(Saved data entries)
──────────
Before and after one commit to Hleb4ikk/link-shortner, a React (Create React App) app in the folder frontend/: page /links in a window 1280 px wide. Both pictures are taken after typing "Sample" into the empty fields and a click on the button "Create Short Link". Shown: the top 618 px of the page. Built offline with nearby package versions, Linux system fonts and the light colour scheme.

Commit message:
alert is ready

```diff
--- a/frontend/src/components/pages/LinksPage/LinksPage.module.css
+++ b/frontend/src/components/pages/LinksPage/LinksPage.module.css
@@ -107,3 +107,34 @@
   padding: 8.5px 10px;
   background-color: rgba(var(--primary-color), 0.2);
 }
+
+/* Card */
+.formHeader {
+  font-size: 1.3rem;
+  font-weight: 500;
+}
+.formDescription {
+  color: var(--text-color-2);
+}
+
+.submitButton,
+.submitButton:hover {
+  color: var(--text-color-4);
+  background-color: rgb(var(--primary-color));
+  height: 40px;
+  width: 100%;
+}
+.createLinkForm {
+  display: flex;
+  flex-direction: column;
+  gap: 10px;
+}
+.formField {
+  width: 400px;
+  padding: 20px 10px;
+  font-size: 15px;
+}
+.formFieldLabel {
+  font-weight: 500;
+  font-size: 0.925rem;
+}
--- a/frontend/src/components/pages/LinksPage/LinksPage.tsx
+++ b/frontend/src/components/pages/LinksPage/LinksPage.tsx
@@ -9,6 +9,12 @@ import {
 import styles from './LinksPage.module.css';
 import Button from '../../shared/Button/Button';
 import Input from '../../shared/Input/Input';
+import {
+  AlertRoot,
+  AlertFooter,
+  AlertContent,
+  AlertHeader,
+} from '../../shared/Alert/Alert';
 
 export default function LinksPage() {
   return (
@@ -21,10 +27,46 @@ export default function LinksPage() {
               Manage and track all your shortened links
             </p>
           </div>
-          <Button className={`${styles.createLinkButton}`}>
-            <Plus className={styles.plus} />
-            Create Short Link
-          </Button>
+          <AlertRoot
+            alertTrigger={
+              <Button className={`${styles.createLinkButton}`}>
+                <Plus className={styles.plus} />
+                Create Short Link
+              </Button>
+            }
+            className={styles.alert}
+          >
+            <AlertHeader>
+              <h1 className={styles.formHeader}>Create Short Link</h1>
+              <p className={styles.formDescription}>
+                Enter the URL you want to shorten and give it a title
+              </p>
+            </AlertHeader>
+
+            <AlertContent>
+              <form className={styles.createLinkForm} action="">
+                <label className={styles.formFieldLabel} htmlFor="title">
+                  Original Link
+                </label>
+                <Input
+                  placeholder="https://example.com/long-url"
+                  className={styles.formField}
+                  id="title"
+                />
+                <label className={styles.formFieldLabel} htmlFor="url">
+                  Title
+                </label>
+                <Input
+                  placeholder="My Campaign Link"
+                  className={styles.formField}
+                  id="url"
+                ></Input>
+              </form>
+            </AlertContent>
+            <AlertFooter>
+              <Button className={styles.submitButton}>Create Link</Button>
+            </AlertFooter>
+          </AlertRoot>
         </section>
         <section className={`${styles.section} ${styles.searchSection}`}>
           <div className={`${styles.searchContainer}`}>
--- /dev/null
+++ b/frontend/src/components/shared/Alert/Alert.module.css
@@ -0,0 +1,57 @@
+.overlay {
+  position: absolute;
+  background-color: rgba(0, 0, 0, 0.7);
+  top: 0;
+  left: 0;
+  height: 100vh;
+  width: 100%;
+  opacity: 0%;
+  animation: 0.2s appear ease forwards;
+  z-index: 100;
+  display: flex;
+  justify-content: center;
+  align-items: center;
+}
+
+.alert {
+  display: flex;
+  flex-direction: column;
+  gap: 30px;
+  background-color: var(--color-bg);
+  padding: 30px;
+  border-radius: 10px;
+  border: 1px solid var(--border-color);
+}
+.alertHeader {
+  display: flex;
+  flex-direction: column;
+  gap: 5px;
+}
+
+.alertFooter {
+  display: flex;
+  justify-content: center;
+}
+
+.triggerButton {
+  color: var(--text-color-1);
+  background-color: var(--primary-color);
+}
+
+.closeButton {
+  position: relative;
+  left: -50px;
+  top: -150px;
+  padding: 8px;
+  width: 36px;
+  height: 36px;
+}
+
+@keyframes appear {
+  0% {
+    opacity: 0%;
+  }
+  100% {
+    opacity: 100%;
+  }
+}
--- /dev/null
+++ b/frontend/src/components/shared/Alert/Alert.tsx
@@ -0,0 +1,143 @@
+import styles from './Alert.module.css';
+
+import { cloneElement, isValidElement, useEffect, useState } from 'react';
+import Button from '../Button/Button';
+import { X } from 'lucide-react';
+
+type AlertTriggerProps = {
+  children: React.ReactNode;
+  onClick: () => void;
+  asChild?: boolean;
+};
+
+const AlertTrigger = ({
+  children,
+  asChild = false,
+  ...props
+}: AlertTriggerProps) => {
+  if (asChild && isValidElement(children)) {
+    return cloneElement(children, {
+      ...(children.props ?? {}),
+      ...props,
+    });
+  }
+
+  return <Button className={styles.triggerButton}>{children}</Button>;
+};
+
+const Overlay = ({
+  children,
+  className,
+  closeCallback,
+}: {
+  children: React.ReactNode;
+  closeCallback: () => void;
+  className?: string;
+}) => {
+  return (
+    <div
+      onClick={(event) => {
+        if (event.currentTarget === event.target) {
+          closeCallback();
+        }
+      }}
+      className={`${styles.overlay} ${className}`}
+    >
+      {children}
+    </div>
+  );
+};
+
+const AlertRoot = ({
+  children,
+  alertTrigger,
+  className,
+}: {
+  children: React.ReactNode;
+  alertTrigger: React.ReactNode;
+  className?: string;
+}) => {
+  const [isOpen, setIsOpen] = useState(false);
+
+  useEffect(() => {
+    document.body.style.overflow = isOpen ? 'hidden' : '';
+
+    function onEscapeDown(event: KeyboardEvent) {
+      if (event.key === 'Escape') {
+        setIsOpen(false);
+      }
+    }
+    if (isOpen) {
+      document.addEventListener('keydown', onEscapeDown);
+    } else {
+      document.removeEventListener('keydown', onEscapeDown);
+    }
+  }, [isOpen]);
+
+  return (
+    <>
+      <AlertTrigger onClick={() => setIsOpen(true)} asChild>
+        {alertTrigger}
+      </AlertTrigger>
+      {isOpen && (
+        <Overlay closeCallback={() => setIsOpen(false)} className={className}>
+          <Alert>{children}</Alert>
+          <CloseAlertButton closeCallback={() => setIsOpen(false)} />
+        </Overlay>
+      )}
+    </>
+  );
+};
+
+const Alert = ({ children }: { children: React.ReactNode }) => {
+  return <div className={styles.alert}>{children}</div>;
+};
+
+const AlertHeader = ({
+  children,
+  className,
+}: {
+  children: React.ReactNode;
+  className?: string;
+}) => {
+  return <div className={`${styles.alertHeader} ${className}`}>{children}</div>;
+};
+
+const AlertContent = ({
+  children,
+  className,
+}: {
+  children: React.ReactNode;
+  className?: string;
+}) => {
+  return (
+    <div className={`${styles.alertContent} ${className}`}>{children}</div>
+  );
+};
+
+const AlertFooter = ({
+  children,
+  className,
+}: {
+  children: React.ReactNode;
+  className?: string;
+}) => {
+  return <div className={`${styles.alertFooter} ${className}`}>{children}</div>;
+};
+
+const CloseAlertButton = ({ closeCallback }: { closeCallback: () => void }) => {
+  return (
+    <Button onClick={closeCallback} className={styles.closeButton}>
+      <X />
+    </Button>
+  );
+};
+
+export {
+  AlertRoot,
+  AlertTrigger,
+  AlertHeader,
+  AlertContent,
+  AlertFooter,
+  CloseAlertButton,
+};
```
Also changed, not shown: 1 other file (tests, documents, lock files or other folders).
──────────
▸ Task to complete
Filter the data down to the lines that contain the string "return", and copy them.

▸ Task response
   return (
+    return cloneElement(children, {
+  return <Button className={styles.triggerButton}>{children}</Button>;
+  return (
+  return (
+  return <div className={styles.alert}>{children}</div>;
+  return <div className={`${styles.alertHeader} ${className}`}>{children}</div>;
+  return (
+  return <div className={`${styles.alertFooter} ${className}`}>{children}</div>;
+  return (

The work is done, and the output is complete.